Conor McGregor’s Mother Dons Blackface For Halloween But Swears She Was A Ghoul? Really Tho?

Image Credit: Twitter

Conor McGregor is known for being controversial, but his family has never been known for outrageous actions until now. On Halloween, the McGregor clan showcased their Halloween best, and McGregor’s mother shocked the world by wearing blackface dressed in what looked like a savage outfit while holding skulls.

McGregor’s mom, Margaret, 63, attended a party at The Black Forge Inn in Dublin, Ireland, and was photographed next to her clean-shaven son, who dressed up as pilot Frank Abagnale from the film “Catch Me If You Can.” The McGregors clapped back at the claims, considering the assertion that Margaret purposefully donned blackface as a Halloween mischaracterization.

According to the McGregor family, which has denied the claims, the McGregor matron had spiders painted on her face to coincide with her red dress and necklace with three skulls attached to compliment her intended image as a ghoul.

“The McGregor family loves Halloween,” a family spokesperson told The Daily Mirror. “Mrs McGregor had spiders painted on her face since her costume was a ghoul risen from the grave. Any other interpretation was just wrong and truly unfortunate.”

McGregor’s sister, Erin, shared a video of Margaret posing in her costume in a now-deleted Instagram Story with the caption “Mad Magzer loving the Halloween vibe,” along with two laughing emojis. The blackface component went over McGregor’s head until it didn’t, hence, the deletion of the IG Story.

Image Credit: Twitter

McGregor posed with his family, including his long-term partner Dee Devlin dressed as an air hostess with their children Conor Jr, Croia, and Rian, dressed up as a sharp-toothed bear, a fairy’s outfit, and a lion costume, respectively. McGregor’s dog even got in the Halloween pictures.

Still, the internet is an unforgiving place that found it hard to comprehend how Margaret believed a ghoul needed copious amounts of blackface paint and a theatrical costume that gave more African savage stereotype vibes than straight from the crypt.

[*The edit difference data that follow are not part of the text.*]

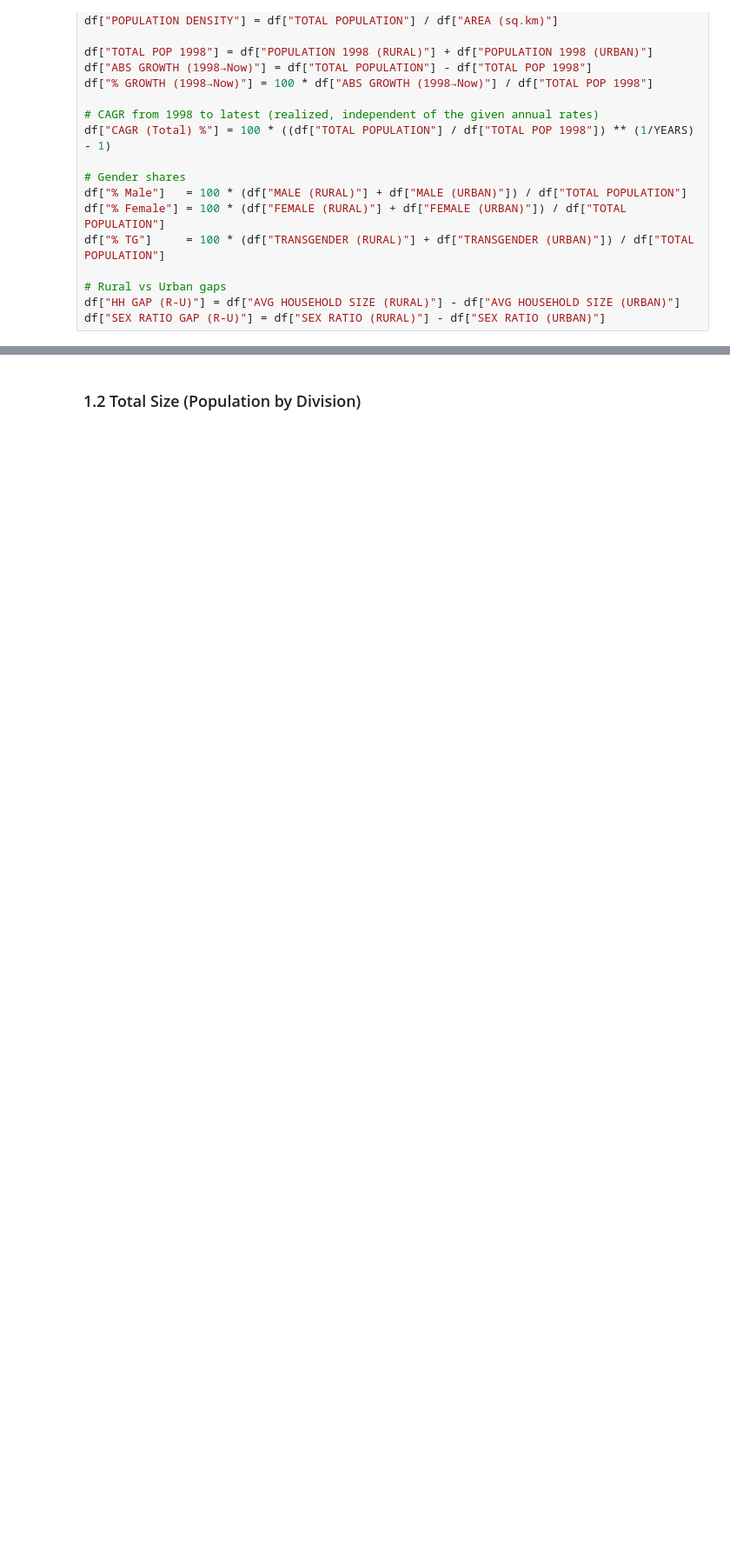
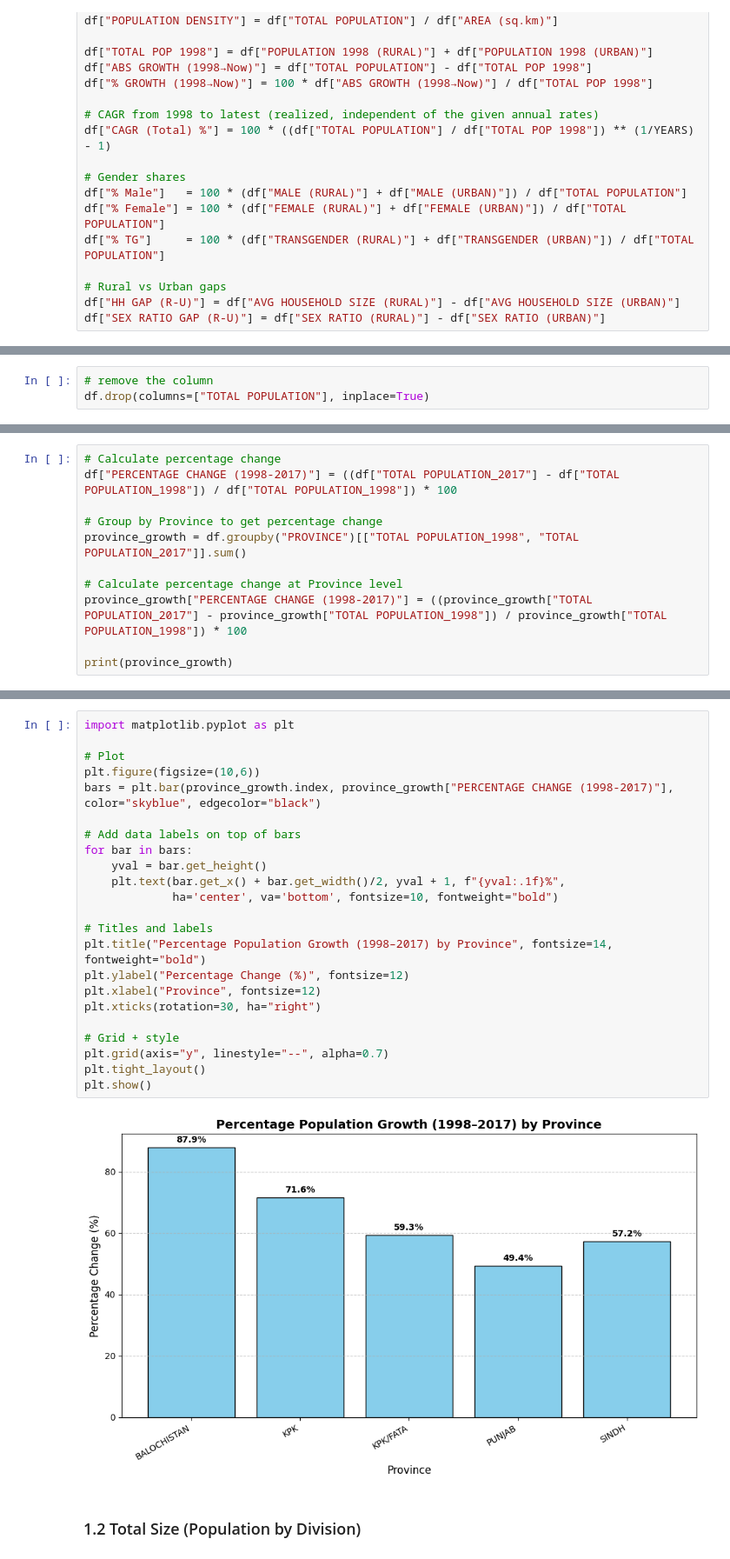
Before and after one commit to ejazurrehman/AI---Data_Science_Course, a Jupyter notebook: pyton_for_data_science/08_pandas_pak_populaiton.ipynb, the cells around one changed output, grey strips where cells are left out. Shown at 87% size. Drawn from its saved outputs; the diff is of its cells as text; blank space fills up the shorter version.

Commit message:
done with percentage change calculation.

```diff
--- a/pyton_for_data_science/08_pandas_pak_populaiton.ipynb
+++ b/pyton_for_data_science/08_pandas_pak_populaiton.ipynb
@@ -313,0 +368,3 @@ plt.show()
+# %%
+# remove the column
+df.drop(columns=["TOTAL POPULATION"], inplace=True)
@@ -313,0 +398,11 @@ plt.show()
+# %%
+# Calculate percentage change
+df["PERCENTAGE CHANGE (1998-2017)"] = ((df["TOTAL POPULATION_2017"] - df["TOTAL POPULATION_1998"]) / df["TOTAL POPULATION_1998"]) * 100
+
+# Group by Province to get percentage change
+province_growth = df.groupby("PROVINCE")[["TOTAL POPULATION_1998", "TOTAL POPULATION_2017"]].sum()
+
+# Calculate percentage change at Province level
+province_growth["PERCENTAGE CHANGE (1998-2017)"] = ((province_growth["TOTAL POPULATION_2017"] - province_growth["TOTAL POPULATION_1998"]) / province_growth["TOTAL POPULATION_1998"]) * 100
+
+print(province_growth)
@@ -314,3 +425,28 @@ plt.show()
+# %%
+import matplotlib.pyplot as plt
+
+# Plot
+plt.figure(figsize=(10,6))
+bars = plt.bar(province_growth.index, province_growth["PERCENTAGE CHANGE (1998-2017)"], color="skyblue", edgecolor="black")
+
+# Add data labels on top of bars
+for bar in bars:
+    yval = bar.get_height()
+    plt.text(bar.get_x() + bar.get_width()/2, yval + 1, f"{yval:.1f}%",
+             ha='center', va='bottom', fontsize=10, fontweight="bold")
+
+# Titles and labels
+plt.title("Percentage Population Growth (1998–2017) by Province", fontsize=14, fontweight="bold")
+plt.ylabel("Percentage Change (%)", fontsize=12)
+plt.xlabel("Province", fontsize=12)
+plt.xticks(rotation=30, ha="right")
+
+# Grid + style
+plt.grid(axis="y", linestyle="--", alpha=0.7)
+plt.tight_layout()
+plt.show()
+# %% [output]
+[figure, added]
 # %% [markdown]
 ### 1.2 Total Size (Population by Division)
 # %%
```
Also changed, not shown: parts of 13 cells of this notebook.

Conor McGregor has been on the wrong side of stereotyping controversies in the past. During his famous rivalry against former UFC lightweight legend Khabib Nurmagomedov, he referred to Khabib’s wife on Twitter, posting, “Your wife is a towel mate,” a reference to her donning of a hijab, or traditional Islamic covering for women.

McGregor also referred to internet star Hasbullah in a derogatory term on Twitter that referred to his size based on his growth hormone feficiency, also known as dwarfism.

“Now what you saying you little gimp,” McGregor posted, then deleted on social media. In the post, McGregor tweeted a doctored photo showing himself on a boat holding up a children’s toy with Hasbullah’s head superimposed on it.

In the lead-up to his fight against Floyd Mayweather, McGregor also took a swipe at Black women during the promo tour’s Barclays Center stop. McGregor said, “this is to all my Black women fans,” gyrating his hips in a sexual motion while wearing a fur coat and no shirt.

The apple might not have fallen far from the tree in the McGregor family, as disrespect and off-color stereotypical playfulness seems to run in the family.

 

Rhett Butler is a Boxing Writer Association of America Journalist, Play-By-Play Commentator, Combat Sports Insider, and Former Mixed Martial Arts and Boxing Promoter. The New York City native honed his skills at various news outlets including but not limited to: TIME Magazine, Money Magazine, CNN's Wolf Blitzer Reports, and more. Rhett hosts the PRITTY Left Hook podcast, a polarizing combat sports insider's take featuring the world's biggest names.